The Canadian dollar tumbled to a more than three-month low against its U.S. counterpart on Wednesday, after a cautious Bank of Canada dampened expectations for another interest rate hike this year.
The Bank of Canada held its policy rate steady at 1 per cent, as expected, even as it said the economy was running at or near full capacity, signaling it was willing to let the economy run a little bit hot amid uncertainty over renegotiation of the North American Free Trade Agreement.
“With the kind of language they used … it makes you question whether they will be ready to move in December,” said Jimmy Jean, senior economist at Desjardins Capital Markets.
Perceived chances of another hike by the end of the year fell to less than 30 per cent from 37 per cent before the rate decision, the overnight index swaps market showed.
The central bank had hiked in July and September, the first rate increases in nearly seven years, after rapid acceleration in Canada’s economy in the first half of the year.
At 4 p.m. EDT (2000 GMT), the Canadian dollar was trading at $1.2801 to the greenback, or 78.12 U.S. cents, down 1 per cent.
The currency’s strongest level of the session was $1.2630, while it touched its weakest since July 12 at $1.2816.
It has lost 5.8 per cent since posting a more than 2-year high in early September.
The price of oil, one of Canada’s major exports, fell after a surprising increase in U.S. crude inventories.

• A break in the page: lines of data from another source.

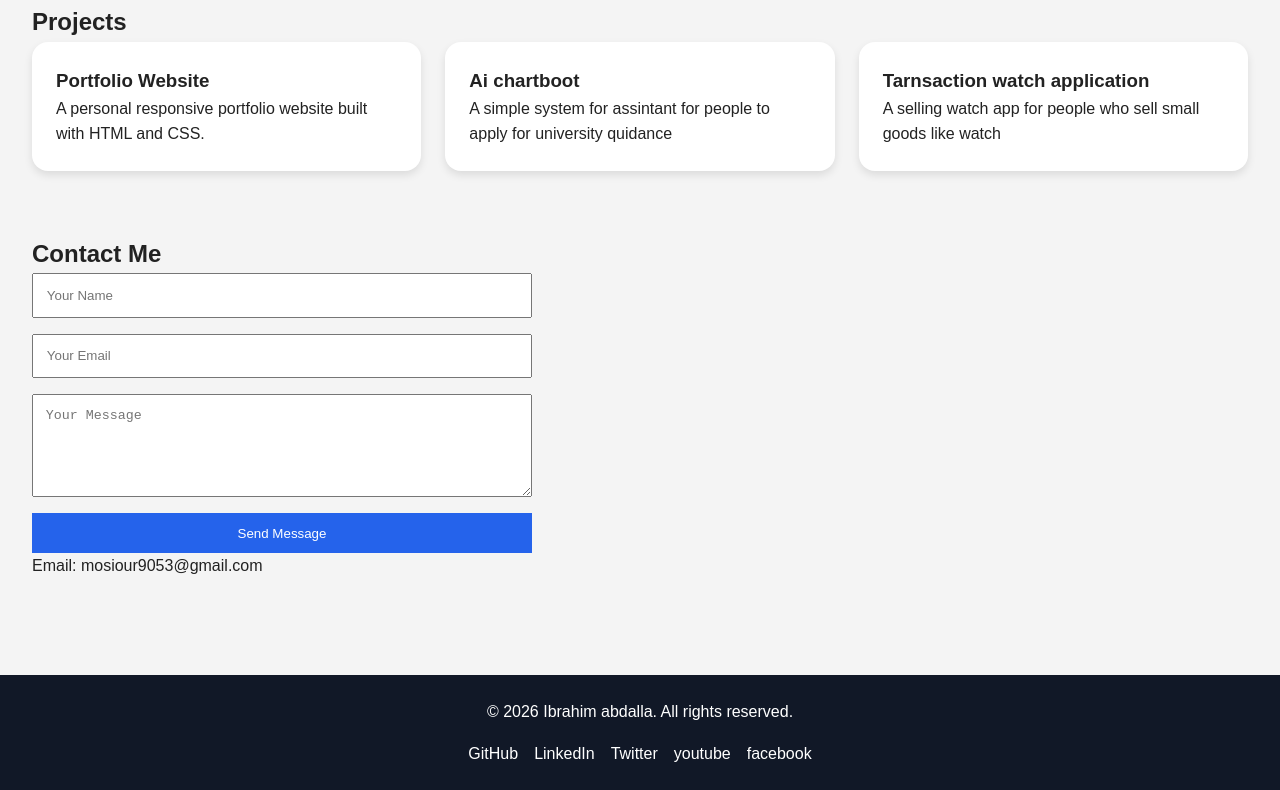
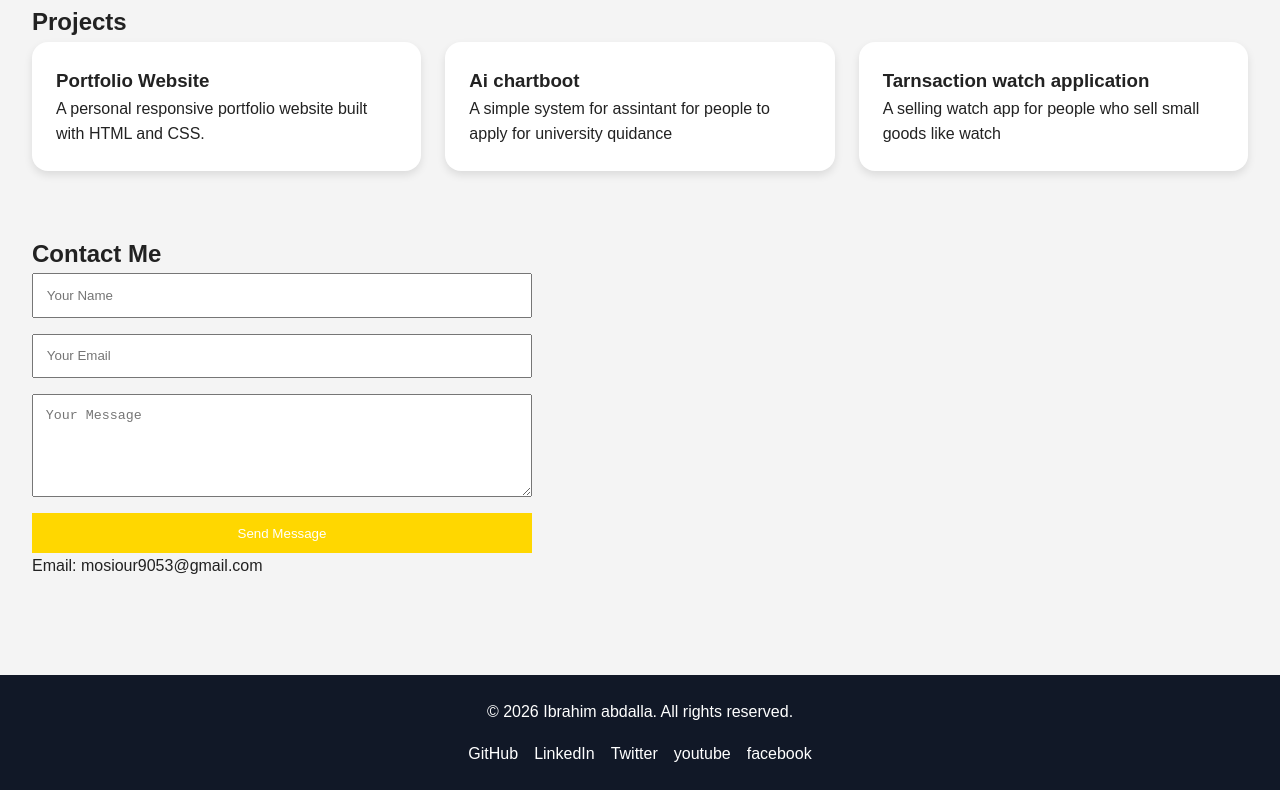
Before and after one commit to Hybrid9053/portfolio, a plain HTML site: page index.html in a window 1280 px wide. Shown: the part 374-1164 px from the top of the page. Drawn offline with Linux system fonts and the light colour scheme; a script that the page names is missing.

Commit message:
portfolio

```diff
--- a/styles.css
+++ b/styles.css
@@ -1,5 +1,5 @@
 :root {
-  --primary: #2563eb;
+  --primary: gold;
   --bg: #f4f4f4;
   --text: #222222;
   --white: #ffffff;
```
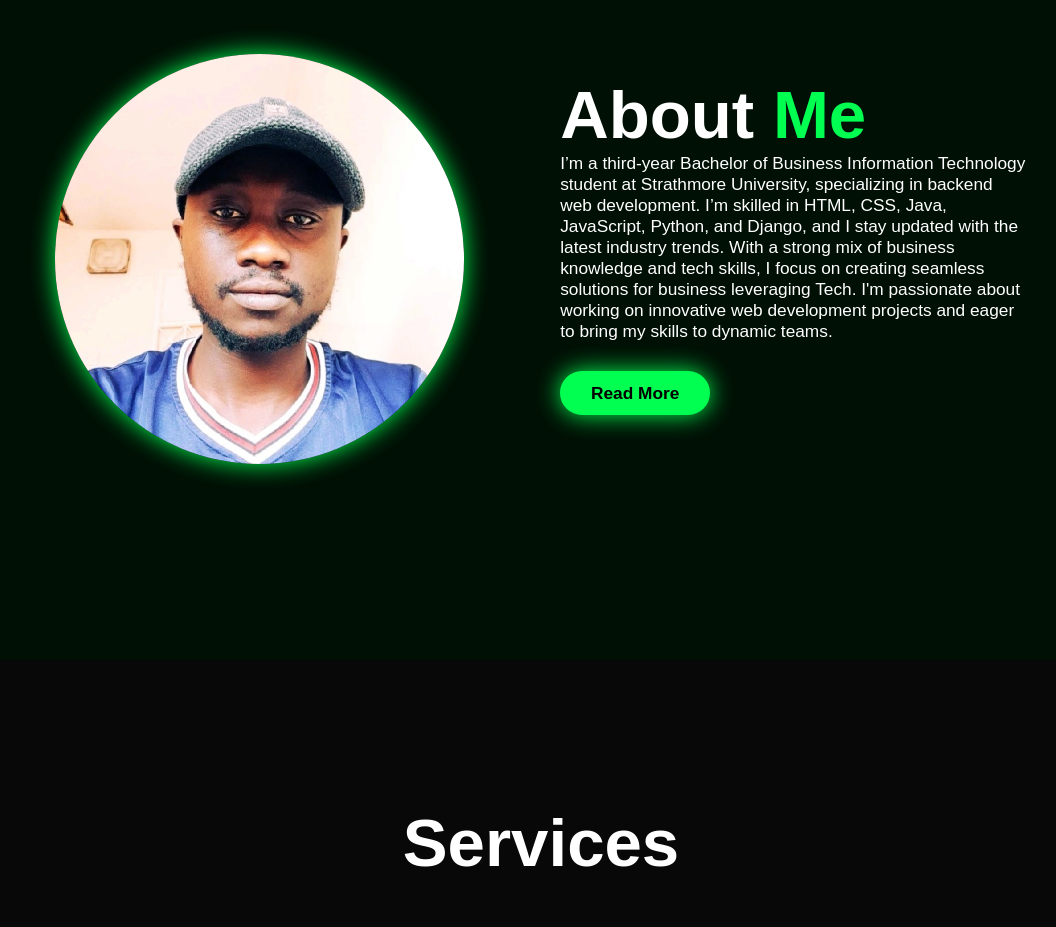
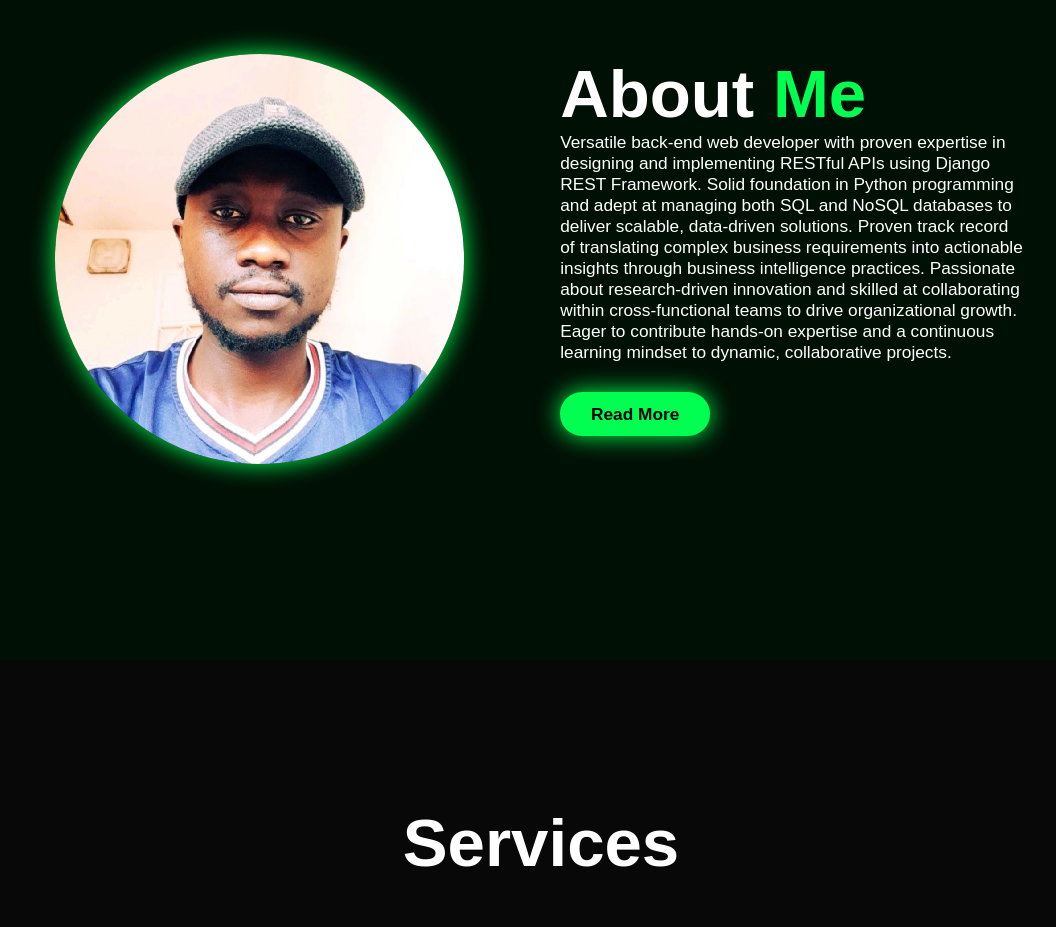
Before and after one commit to Godwill98/Godwill-Website, a plain HTML site: page index.html in a window 1280 px wide. Shown: the part 1020-1947 px from the top of the page, without its empty margins (99-1155 px from the left). Drawn offline with nearby package versions, Linux system fonts and the light colour scheme.

Commit message:
updated the career summary section

```diff
--- a/index.html
+++ b/index.html
@@ -63,10 +63,10 @@
       </div>
       <div class="about-content">
         <h2>About <span>Me</span></h2>
-        <p>I’m a third-year Bachelor of Business Information Technology student at Strathmore University, specializing in backend web development.
-           I’m skilled in HTML, CSS, Java, JavaScript, Python, and Django, and I stay updated with the latest industry trends.
-           With a strong mix of business knowledge and tech skills, I focus on creating seamless solutions for business leveraging Tech.
-           I'm passionate about working on innovative web development projects and eager to bring my skills to dynamic teams.
+        <p> Versatile back-end web developer with proven expertise in designing and implementing RESTful APIs using Django REST Framework.
+          Solid foundation in Python programming and adept at managing both SQL and NoSQL databases to deliver scalable, data-driven solutions.
+          Proven track record of translating complex business requirements into actionable insights through business intelligence practices.
+          Passionate about research-driven innovation and skilled at collaborating within cross-functional teams to drive organizational growth. Eager to contribute hands-on expertise and a continuous learning mindset to dynamic, collaborative projects.
         </p>
         <a href="#" class="btn">Read More</a>
       </div>
```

U.S. crude prices settled 0.6 per cent lower at $52.18 a barrel.
Canadian government bond prices were higher across a steeper yield curve, with the two-year up 5.5 cents to yield 1.466 per cent and the 10-year rising 18 cents to yield 2.043 per cent.
Canada’s 2-year yield fell 5.4 basis points further below its U.S. equivalent to a spread of –13.7 basis points, after U.S. data pointing to strong business spending helped underpin U.S. Treasury yields.